● GIVEN DATA
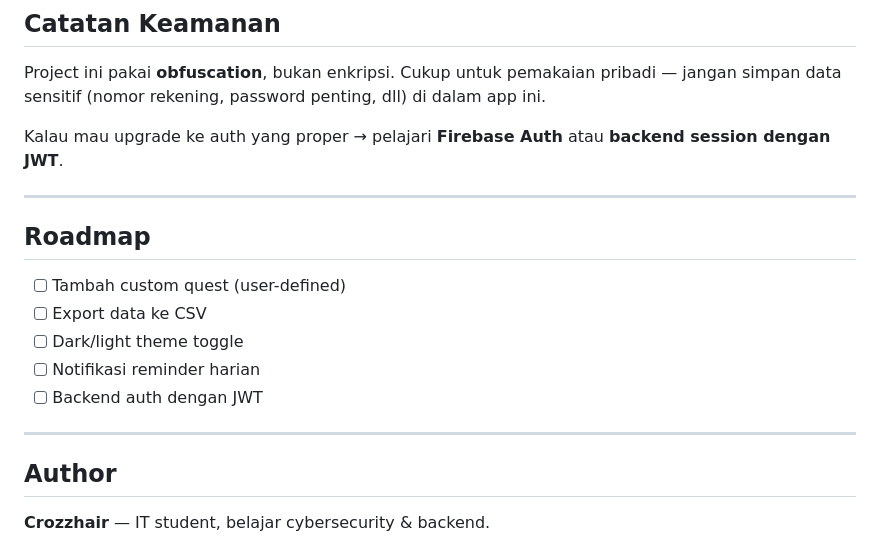
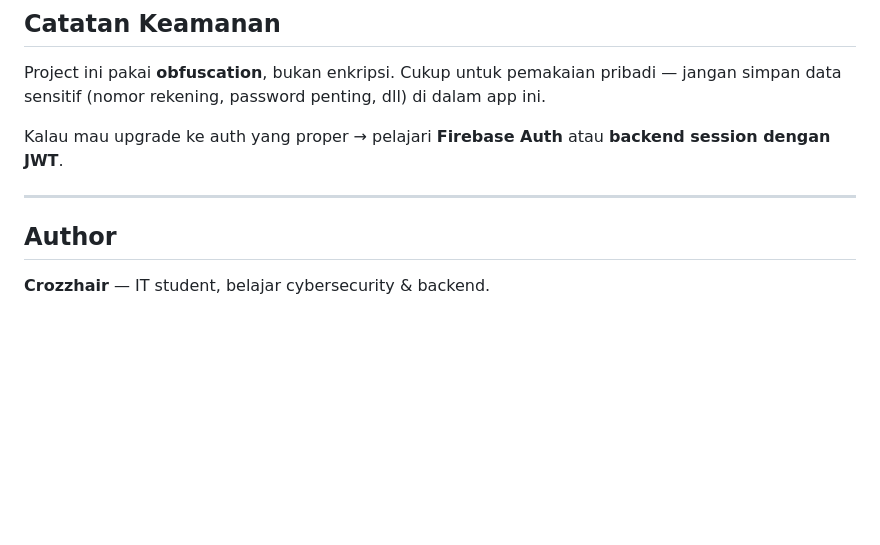
Before and after one commit to Cr0zzhair/lifeos, a Markdown page: README.md, the part around the change. Drawn GitHub-style; blank space fills up the shorter version.

```diff
--- a/README.md
+++ b/README.md
@@ -112,15 +112,7 @@ Kalau mau upgrade ke auth yang proper → pelajari **Firebase Auth** atau **back
 
 ---
 
-## Roadmap
 
-- [ ] Tambah custom quest (user-defined)
-- [ ] Export data ke CSV
-- [ ] Dark/light theme toggle
-- [ ] Notifikasi reminder harian
-- [ ] Backend auth dengan JWT
-
----
 
 ## Author
 
```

● WHAT IS EXPECTED
Search the entries for the word "README". Copy each line where it appears.

● ANSWER TO THIS PROBLEM
Before and after one commit to Cr0zzhair/lifeos, a Markdown page: README.md, the part around the change. Drawn GitHub-style; blank space fills up the shorter version.
--- a/README.md
+++ b/README.md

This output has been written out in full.